For the random shots I'll be taking a camera phone, Sony Ericsson K850i. I haven't got this yet but with the research I've done I'm sure it's going to be fine. I had spent a week playing with the LG 'Viewty' KU990 and that really does have an excellent camera on it however I decided not to go with it as the sound effects of the camera can not be silenced (thus drawing attention to the mobile, I'm thinking for security here)..
Sounds like a lot of kit! But that should cover what I need without being over the top or beyond my skills. I leave in about a week and a half, everything is coming together nicely.
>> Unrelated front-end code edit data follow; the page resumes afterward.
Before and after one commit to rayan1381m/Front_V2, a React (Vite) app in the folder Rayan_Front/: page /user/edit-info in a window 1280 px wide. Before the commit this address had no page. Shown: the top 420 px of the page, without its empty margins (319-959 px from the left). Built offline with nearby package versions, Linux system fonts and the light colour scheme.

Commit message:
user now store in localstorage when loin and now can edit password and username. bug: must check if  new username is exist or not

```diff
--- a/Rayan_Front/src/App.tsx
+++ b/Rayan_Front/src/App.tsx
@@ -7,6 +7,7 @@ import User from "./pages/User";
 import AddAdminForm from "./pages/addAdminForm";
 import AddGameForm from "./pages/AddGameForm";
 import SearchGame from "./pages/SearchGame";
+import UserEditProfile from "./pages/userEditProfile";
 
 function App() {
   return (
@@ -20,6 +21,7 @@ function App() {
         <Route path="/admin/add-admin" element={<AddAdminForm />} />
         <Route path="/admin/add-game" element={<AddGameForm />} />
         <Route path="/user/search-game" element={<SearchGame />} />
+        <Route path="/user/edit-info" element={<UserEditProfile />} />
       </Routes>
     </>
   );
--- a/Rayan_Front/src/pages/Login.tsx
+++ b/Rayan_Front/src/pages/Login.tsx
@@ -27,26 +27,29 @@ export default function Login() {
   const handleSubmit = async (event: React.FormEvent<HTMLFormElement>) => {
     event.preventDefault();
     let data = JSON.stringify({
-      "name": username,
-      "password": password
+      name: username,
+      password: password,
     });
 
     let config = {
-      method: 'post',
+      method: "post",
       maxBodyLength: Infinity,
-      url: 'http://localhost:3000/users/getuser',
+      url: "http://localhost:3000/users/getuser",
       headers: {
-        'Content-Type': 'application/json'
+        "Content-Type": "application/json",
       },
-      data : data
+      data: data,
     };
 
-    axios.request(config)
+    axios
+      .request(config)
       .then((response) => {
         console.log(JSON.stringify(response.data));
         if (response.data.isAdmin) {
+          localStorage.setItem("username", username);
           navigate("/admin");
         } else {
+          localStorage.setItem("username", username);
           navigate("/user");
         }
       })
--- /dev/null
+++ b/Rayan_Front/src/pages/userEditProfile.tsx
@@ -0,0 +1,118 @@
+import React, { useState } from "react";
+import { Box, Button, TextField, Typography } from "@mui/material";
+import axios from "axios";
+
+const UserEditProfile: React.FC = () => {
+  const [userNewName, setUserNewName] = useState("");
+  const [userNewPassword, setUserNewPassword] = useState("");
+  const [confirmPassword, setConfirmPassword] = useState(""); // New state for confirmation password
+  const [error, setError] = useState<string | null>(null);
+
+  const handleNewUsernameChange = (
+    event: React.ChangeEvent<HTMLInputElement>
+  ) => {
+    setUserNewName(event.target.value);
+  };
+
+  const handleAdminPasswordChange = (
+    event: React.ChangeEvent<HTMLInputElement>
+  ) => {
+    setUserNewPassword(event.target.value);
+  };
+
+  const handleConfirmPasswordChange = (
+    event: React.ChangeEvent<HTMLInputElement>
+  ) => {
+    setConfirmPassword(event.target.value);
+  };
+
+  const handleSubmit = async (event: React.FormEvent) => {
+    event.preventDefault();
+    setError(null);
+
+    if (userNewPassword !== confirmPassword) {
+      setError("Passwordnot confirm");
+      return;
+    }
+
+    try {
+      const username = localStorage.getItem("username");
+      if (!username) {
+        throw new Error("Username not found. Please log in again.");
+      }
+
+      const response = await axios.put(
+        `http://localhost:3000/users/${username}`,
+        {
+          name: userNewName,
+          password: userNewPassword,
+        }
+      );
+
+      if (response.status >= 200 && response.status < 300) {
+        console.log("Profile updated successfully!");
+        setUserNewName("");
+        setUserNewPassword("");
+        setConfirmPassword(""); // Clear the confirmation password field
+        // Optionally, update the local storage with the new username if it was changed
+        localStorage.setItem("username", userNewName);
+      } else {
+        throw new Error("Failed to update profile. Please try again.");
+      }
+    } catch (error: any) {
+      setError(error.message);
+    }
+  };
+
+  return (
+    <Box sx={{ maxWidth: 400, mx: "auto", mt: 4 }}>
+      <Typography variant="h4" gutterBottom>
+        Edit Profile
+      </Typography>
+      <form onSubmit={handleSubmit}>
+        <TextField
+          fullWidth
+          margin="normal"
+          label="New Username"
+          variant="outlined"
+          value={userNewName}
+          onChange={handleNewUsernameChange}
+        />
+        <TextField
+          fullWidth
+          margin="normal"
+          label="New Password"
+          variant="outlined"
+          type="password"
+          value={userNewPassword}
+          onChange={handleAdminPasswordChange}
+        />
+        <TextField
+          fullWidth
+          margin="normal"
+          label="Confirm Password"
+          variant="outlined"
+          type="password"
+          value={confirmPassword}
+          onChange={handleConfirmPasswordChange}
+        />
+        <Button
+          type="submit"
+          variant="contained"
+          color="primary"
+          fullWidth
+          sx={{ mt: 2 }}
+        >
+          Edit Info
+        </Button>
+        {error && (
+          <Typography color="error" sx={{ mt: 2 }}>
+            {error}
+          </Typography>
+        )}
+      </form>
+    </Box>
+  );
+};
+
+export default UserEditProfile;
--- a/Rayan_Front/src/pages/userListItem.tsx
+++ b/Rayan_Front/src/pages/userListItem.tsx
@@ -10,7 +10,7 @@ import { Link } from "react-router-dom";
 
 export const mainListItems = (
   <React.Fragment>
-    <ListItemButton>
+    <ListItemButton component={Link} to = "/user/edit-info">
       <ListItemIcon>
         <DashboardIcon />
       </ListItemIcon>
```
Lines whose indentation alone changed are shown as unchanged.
I think everything, including the cameras, backups, extra cards, batteries etc came to just over 500pounds so the budget wasn't bad .
Thanks again for everyone's advice, so very helpful!Matt..
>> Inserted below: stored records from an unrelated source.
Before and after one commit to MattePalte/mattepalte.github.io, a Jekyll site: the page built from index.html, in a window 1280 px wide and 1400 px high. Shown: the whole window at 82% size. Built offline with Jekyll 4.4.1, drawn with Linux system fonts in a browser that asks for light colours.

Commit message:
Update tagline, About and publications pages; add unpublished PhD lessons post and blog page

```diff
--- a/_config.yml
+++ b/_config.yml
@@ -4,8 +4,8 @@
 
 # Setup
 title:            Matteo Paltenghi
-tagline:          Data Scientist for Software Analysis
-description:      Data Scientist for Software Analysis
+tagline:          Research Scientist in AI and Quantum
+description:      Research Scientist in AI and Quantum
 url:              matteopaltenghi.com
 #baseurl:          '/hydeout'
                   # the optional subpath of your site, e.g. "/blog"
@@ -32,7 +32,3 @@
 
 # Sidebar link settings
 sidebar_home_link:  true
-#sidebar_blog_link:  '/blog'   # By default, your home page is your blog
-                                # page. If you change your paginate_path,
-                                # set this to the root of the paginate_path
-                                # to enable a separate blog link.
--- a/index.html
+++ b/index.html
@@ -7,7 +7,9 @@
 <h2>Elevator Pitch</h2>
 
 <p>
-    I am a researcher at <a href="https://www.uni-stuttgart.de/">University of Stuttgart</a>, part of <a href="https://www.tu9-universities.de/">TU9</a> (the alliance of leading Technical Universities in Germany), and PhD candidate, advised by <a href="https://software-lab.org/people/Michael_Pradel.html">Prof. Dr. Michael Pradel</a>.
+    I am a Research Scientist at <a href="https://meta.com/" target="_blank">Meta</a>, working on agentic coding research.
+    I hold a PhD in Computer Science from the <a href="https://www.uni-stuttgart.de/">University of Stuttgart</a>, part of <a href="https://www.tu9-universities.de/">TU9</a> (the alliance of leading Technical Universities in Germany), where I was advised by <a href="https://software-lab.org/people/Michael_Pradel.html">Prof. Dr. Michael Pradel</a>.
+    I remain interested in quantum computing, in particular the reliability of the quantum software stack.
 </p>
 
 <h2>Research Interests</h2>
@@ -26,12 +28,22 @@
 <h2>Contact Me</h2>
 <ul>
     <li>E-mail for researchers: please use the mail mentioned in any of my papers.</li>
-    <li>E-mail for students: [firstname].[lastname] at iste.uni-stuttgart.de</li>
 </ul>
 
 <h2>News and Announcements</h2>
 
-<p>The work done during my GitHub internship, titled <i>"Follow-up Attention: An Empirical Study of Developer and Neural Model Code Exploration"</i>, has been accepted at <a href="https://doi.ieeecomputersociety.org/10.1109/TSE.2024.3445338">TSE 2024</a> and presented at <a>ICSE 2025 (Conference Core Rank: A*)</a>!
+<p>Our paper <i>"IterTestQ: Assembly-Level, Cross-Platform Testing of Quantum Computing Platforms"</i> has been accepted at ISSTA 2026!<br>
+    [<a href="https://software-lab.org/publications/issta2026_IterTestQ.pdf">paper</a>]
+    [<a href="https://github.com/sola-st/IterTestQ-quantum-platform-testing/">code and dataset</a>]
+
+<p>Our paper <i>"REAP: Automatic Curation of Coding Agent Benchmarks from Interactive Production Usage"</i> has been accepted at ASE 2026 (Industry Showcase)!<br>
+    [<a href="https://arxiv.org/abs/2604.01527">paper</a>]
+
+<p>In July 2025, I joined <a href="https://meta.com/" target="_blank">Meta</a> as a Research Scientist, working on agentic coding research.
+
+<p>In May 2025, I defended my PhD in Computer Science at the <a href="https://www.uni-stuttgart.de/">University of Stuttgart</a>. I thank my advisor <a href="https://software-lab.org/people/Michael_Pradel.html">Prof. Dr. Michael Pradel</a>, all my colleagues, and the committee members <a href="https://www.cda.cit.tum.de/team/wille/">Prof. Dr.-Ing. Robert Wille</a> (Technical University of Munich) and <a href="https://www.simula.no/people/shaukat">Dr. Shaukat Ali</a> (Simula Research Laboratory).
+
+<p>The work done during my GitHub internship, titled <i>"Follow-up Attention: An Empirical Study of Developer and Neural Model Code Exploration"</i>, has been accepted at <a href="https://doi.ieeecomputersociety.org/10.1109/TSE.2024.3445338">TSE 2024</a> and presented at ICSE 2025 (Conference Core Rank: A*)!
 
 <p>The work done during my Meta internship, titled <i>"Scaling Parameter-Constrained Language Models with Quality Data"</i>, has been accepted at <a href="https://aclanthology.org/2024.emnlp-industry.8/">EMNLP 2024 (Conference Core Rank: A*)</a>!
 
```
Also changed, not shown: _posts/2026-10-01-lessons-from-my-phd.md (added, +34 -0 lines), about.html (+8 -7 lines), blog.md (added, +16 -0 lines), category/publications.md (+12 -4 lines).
...and take a lot of pictures!.
Say hi to Soi Cowboy for me Our horizons are so far, our vision is so weak..
Places you must go, otherwise your trip wouldn't be worth it:Cambodia: Angkor WatThailand: BangkokAustralia: Sydney, MelbourneNew Zealand: Queenstown (winter), Milford Sound (south island)Fiji: Shark diving on the south coast of the main island (cheap)California: San Francisco, Las Vegas.
Places I highly, highly, highly recommend going, but if you don't go, it's not the end:Cambodia: Angkor ThomVietnam: Mekong Delta, HanoiThailand: Koh Samet/Koh Samui (1-2 days to relax, cheap!)Australia: Gold Coast, PerthNew Zealand: Auckland, ChristchurchFiji: meet the locals, go to a remote village, go meet school kidsUS: California (Santa Barbara, San Diego), New York (New York City).
Places that people think are great, but aren't worth visiting:Australia: Brisbane (sorry guys!)Fiji: Nadi (get out as fast as you can!).
US: California (Los Angeles, with the exception of Hollywood if you have lots of $$$ to spend on clothes).
I've got TONS of information on all these places if you want more info or details..
It's cheaper and more convenient to take Greyhound up the east coast of Australia than to do OZ Adventure. I did Kiwi Experience and Feejee Experience in NZ and Fiji and it was fantastic..
Tim'Be the change you wish to see in the world.' -Mahatma Gandhihttp://www.flickr.com/photos/timskis6/..
I can add - if you're going to NZ and especially the Queenstown area - get down to Glenorchy and the Rees-Dart rivers and also Arrowtown. Queenstown isn't the cheapest place around but you won't want to skimp on stuff there - the jet boating is fantastic and your waterproof case and a strong strap will come in handy - you may want to use the movie mode or set the camera to auto as you won't get much chance to set up a shot!.
Public transport in NZ is pretty poor, which is why backpacker buses are growing in number. Depending on your time/budget hiring a car in Christchurch gives more flexibility - it only takes 6 hours to drive to Queenstown and you can easily break it up and stop off wherever takes your fancy - Mt Cook National Park is a stunning area. For example you could head down to Queenstown, around to Te Anau, up through the Haast Pass (beautiful spot) to the Franz Josef and Fox glaciers then up the west coast to Arthurs Pass and back through to Christchurch in a week with stops. You can camp in lots of places but be careful in the winter - it can get very cold in the central South Island.....